Taste of Sydney: A look into the Sydney food scene’s shift towards environmental responsibility

The success of paddock-to-the-plate restaurants at Taste of Sydney reflects Sydney’s growing interest in a sustainable food industry. The interest is a good thing, but the industry has a way to go before it can become properly sustainable. So what are some things that can change?

Taste of Sydney has been running strongly for eight years now. In that time, the event has grown into a reliable barometer of the changing trends in Sydney’s food scene. 


This year the focus was very much on paddock-to-the-plate restaurants – restaurants which are concerned not only with the quality of their ingredients but also where they came from, and their sustainability. 


Taste of Sydney’s paddock-to-the-plate representatives included 4Fourteen, 3 Blue Ducks, Biota Dining and Kitchen by Mike. 3 Blue Ducks, for example, is a self-sustainable restaurant, sourcing its ingredients from an attached 86-acre working farm. Mike McEarney is not only the head chef of Kitchen by Mike, but also the Creative Director of Carriagework’s Farmer’s Markets. 


Biota, of Sydney’s Southern Highlands, have been long heralded as a shining example of the paddock-to-the-plate movement, using only local and native ingredients. They enjoyed a roaring trade at the Taste of Sydney, selling out of their entire menu on the Friday night session. 


Above: Locally sourced prawns and corn from 3 Blue Ducks, and GreenMark cutlery

What we are beginning to see is a shift towards sustainability in Sydney’s food industry.  


But sustainability does not simply refer to agriculture. In order to be truly sustainable, the food industry must consider other factors such as transport and waste. 
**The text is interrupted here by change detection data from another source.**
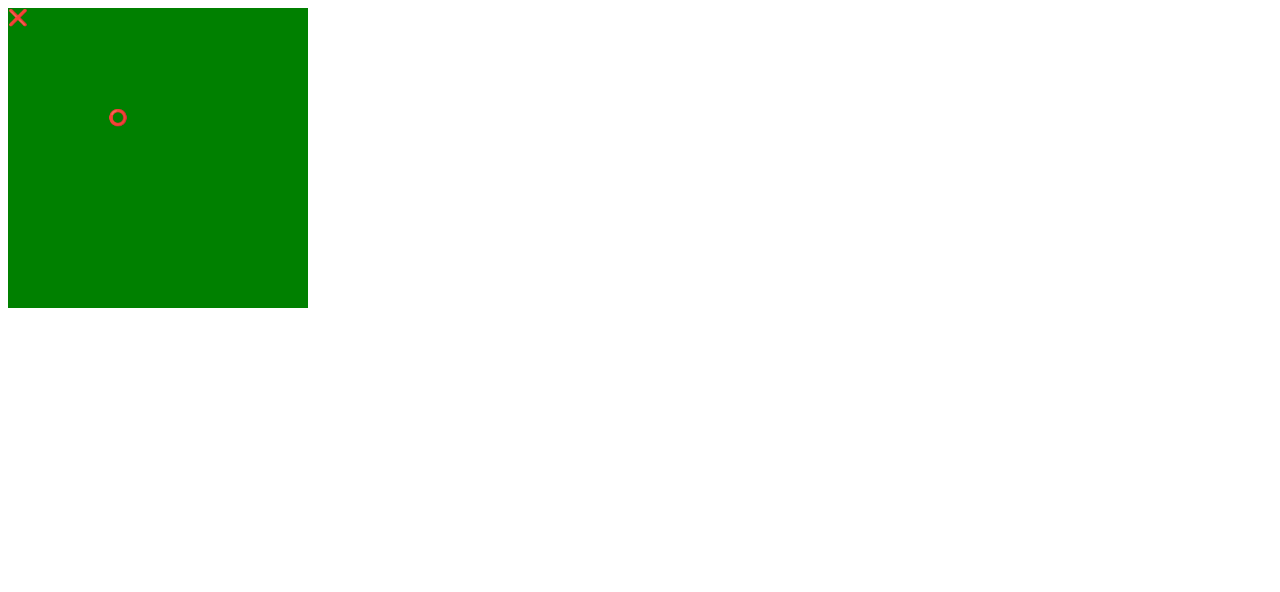
Repository: guchengjie/Frontend-01-Template
Page: week10/code2.html
An editor plug-in stored every save of this project. The page is shown before and after the next save, followed by the edit.
The browser window is 1280 px wide. The pictures show the whole page.

Above is the page before, as saved 2020-06-13 19:27:38.

After the next save:
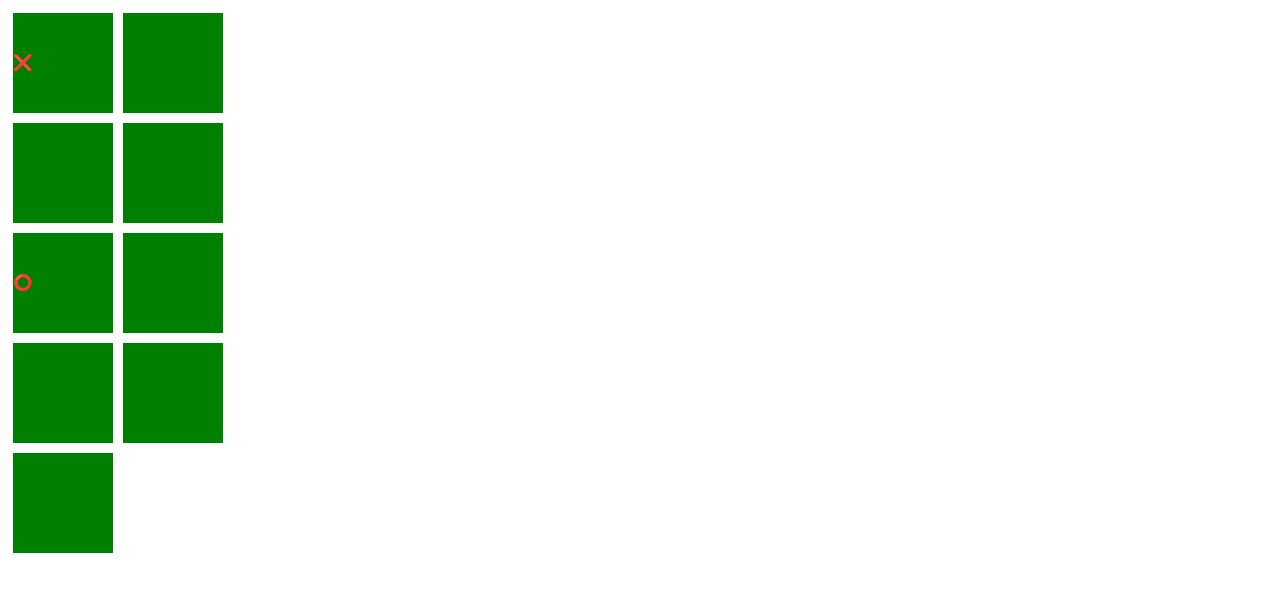
Saved 22 s later.
--- a/week10/code2.html
+++ b/week10/code2.html
@@ -15,6 +15,8 @@
       height: 100px;
       display: inline-block;
       vertical-align: top;
+      line-height: 100px;
+      margin: 5px;
     }
   </style>
 </head>
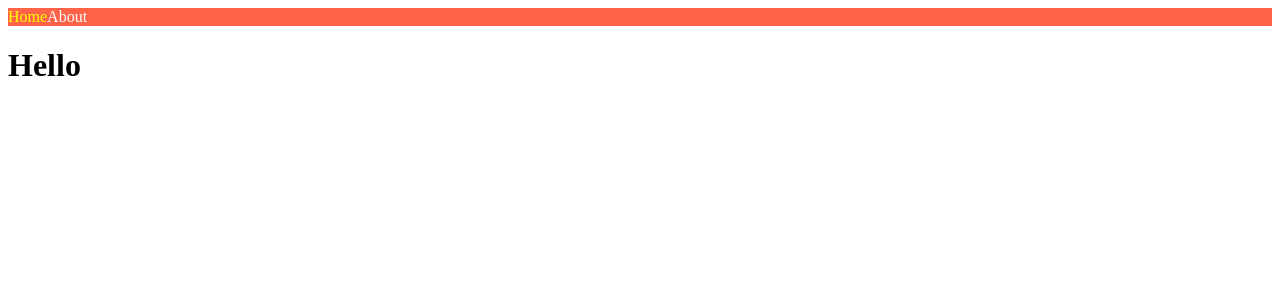
Repository: JulyK9/nextjsstart
Page: /
An editor plug-in stored every save of this project. The page is shown before and after the next save, followed by the edit.
The browser window is 1280 px wide. The pictures show the whole page.
The project was rebuilt for these pictures with package versions that can differ from the ones it lists, and the page was loaded fresh each time. Some packages were replaced by stand-ins written for this rebuild. The framework's server and built-in components were replaced by stand-ins that run in the browser. Also part of the build but not shown: next.config.js.

Above is the page before, as saved 2022-06-09 14:27:43.

After the next save:
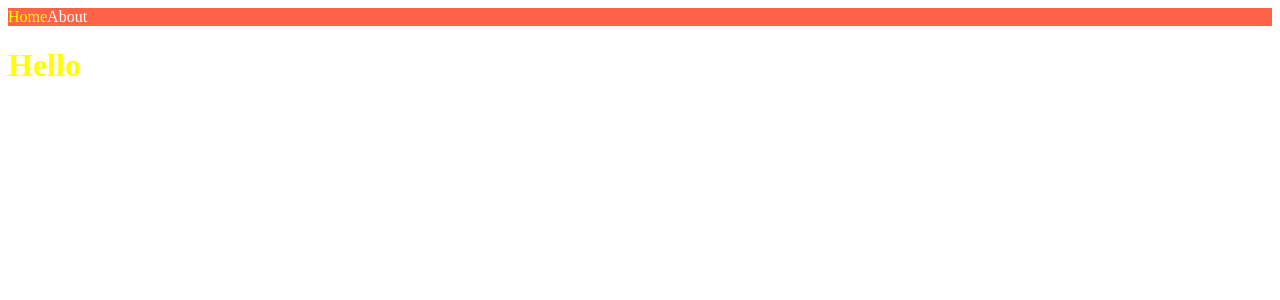
Saved 40 min 13 s later.
--- a/pages/index.js
+++ b/pages/index.js
@@ -4,7 +4,7 @@
   return (
     <div>
       <NavBar />
-      <h1>Hello</h1>
+      <h1 className="active">Hello</h1>
       <style jsx>{`
         a {
           color: white;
With an event such as Taste of Sydney, the most likely cause of environmental damage is not the type of food served but the waste created by it. And most of the waste is made up of disposable plates, bowls and cutlery. 


That’s where GreenMark disposables come in. In order to tick every box in the paddock-to-the-plate philosophy, the food industry must make sure that food from sustainable paddocks is put onto equally sustainable plates. 




GreenMark’s sugarcane bagasse plate range being used to serve up seasonal food

GreenMark disposables are made from sugarcane bagasse, meaning that they are easily broken down and fully compostable. As such, the plates and bowls themselves can be disposed of along with food scraps and turned into compost at a commercial facility. 


But using GreenMark disposables not only results in less waste after their use. Just like the paddock-to-the-plate movement and the way it is concerned with sourcing sustainable ingredients, one must also consider the ingredients used to create food disposables, and whether those ingredients are sustainable. By utilizing annually renewable plant fibers, and agricultural waste such as bagasse, GreenMark ensures that this is the case. 


In addition to the sourcing renewable ingredients, GreenMark’s manufacturing process uses less energy and emits less pollution than those used for petroleum-based disposables. 


So this year’s Taste of Sydney showed promising signs of the food industry moving towards a more responsible, sustainable treatment of the environment. Not only by showcasing the finest paddock-to-the-plate restaurants and using locally sourced ingredients, but also by using sustainable products such as the GreenMark tableware range.   


If the food industry is going to build on these sustainable trends, it needs to take a leaf from Taste of Sydney’s menu and consider packaging as well as ingredient sourcing as a way of reducing our environmental impact.